**TASK DETAILS**
Please report how many lines below contain "margin", writing nothing except the number.

**Web document revisions**
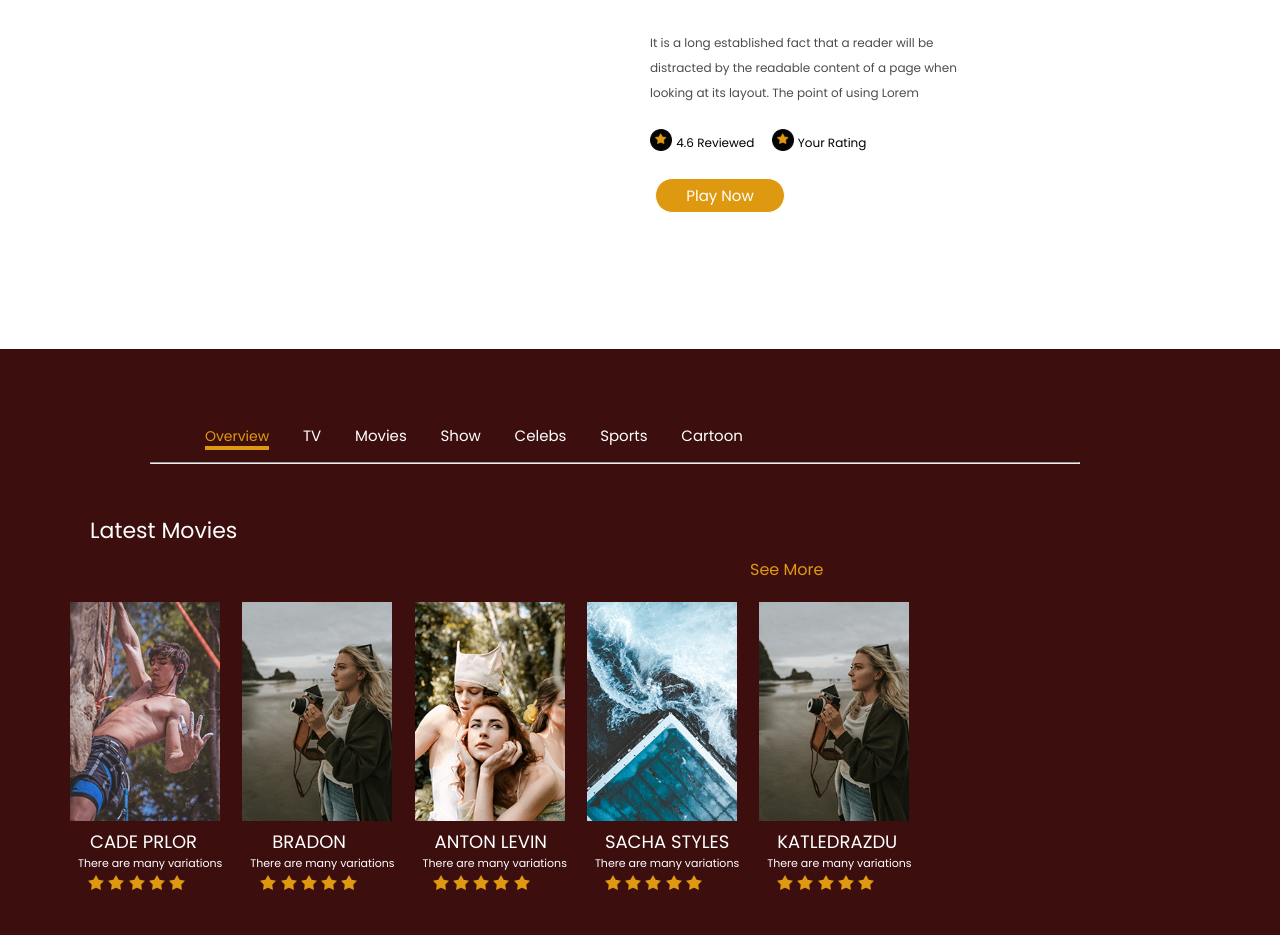
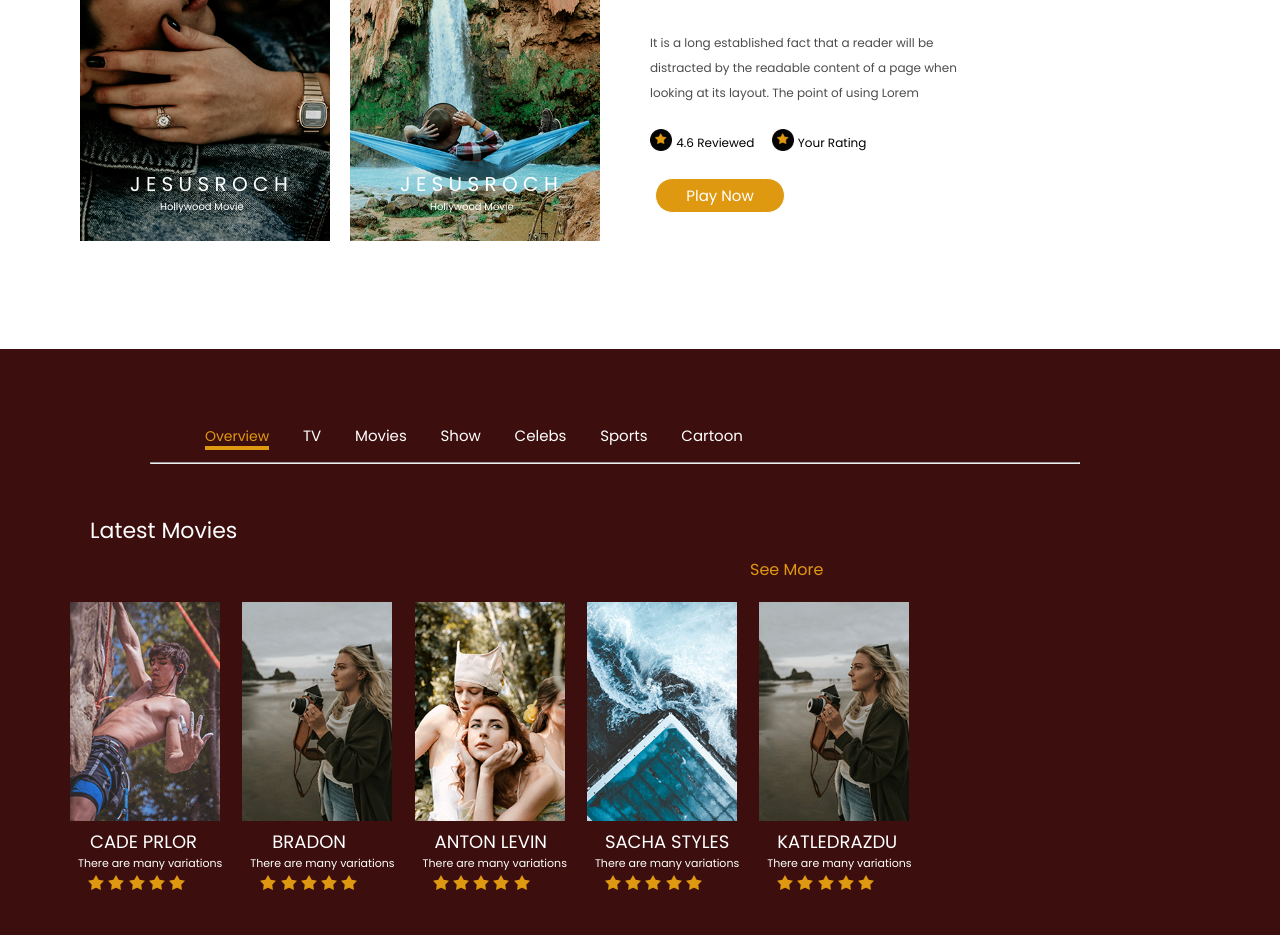
Before and after one commit to themayur07/dbiwebsite.com, a plain HTML site: page index.html in a window 1280 px wide. Shown: the part 663-1598 px from the top of the page. Drawn offline with Linux system fonts and the light colour scheme; the site is published under a folder, as on GitHub Pages, so addresses that start at the root find nothing.

Commit message:
upadated

```diff
--- a/css/DBIwebsite1.css
+++ b/css/DBIwebsite1.css
@@ -122,7 +122,7 @@ body {
 .movie1 {
     float: left;
     width: 250px;
-    background-image: url("/gallery/img-1.png");
+    background-image: url("../gallery/img-1.png");
     background-repeat: no-repeat;
     background-size: 100%;
     margin: 10px 20px 100px 80px;
@@ -150,7 +150,7 @@ body {
 .movie2 {
     float: left;
     width: 250px;
-    background-image: url("/gallery/img-2.png");
+    background-image: url("../gallery/img-2.png");
     background-repeat: no-repeat;
     background-size: 100%;
     margin: 10px 50px 100px 0px;
@@ -382,7 +382,7 @@ body {
 }
 
 .nl {
-    background-image: url("/gallery/newsletter-bg.png");
+    background-image: url("../gallery/newsletter-bg.png");
     background-repeat: no-repeat;
     background-size: cover;
     width: 100%;
```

**RESPONSE BOX**
2